By Sherin Shibu

Key Takeaways

  • AI is learning from AI.
  • A new report claims that some of the images used to train Adobe's AI image generator Firefly were AI-generated.

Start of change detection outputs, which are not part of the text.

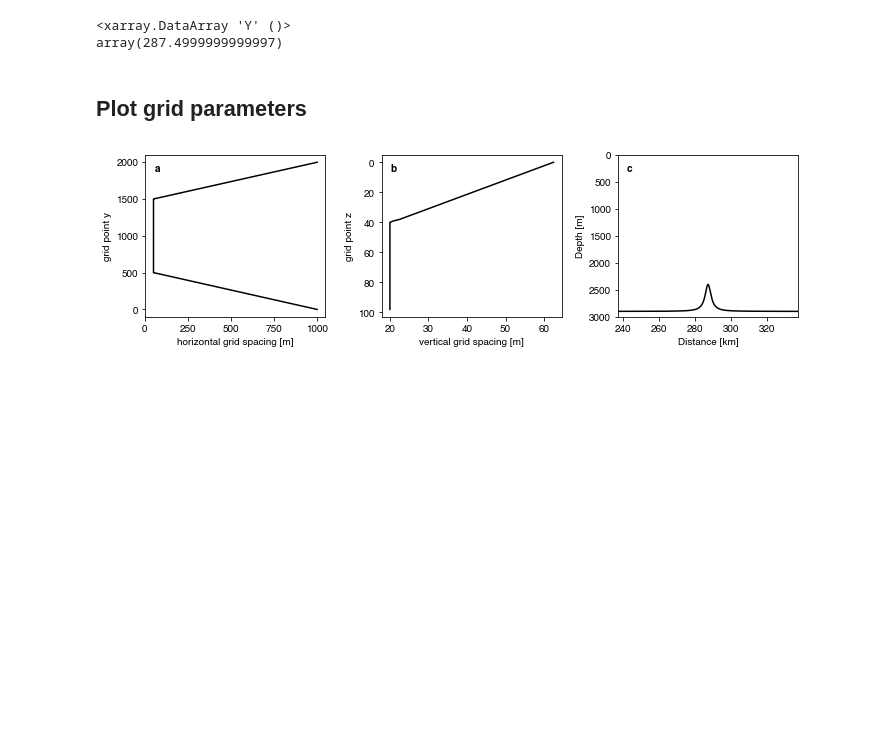
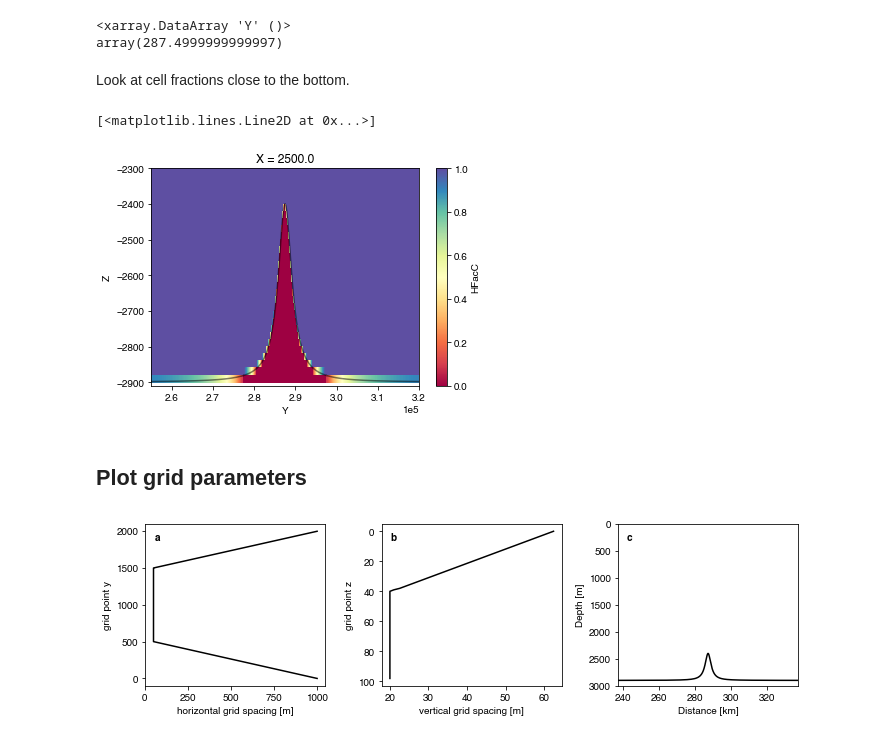
Before and after one commit to gunnarvoet/flow-across-bump, a Jupyter notebook: analysis/bump_analysis.ipynb, the cells around one changed output. Drawn from its saved outputs; the diff is of its cells as text; code cells hidden in the pictures; blank space fills up the shorter version.

```diff
--- a/analysis/bump_analysis.ipynb
+++ b/analysis/bump_analysis.ipynb
@@ -97,6 +138,16 @@ print(my)
 # %% [output]
 <xarray.DataArray 'Y' ()>
 array(287.4999999999997)
+# %% [markdown]
+Look at cell fractions close to the bottom.
+# %%
+grid.HFacC.plot(cmap='Spectral')
+plt.gca().set(xlim=(2.55e5,3.2e5),ylim=(-2910,-2300))
+# -grid.Depth.plot(color='k')
+plt.plot(grid.Y.values,-grid.Depth.values,color='k',alpha=0.5)
+# %% [output]
+[<matplotlib.lines.Line2D at 0x...>]
+[figure, added]
 # %% [markdown]
 ## Plot grid parameters
 # %%
```
Also changed, not shown: parts of 24 cells of this notebook.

  • Adobe responded that only 5% of the images used to train Firefly came from AI images created by other platforms.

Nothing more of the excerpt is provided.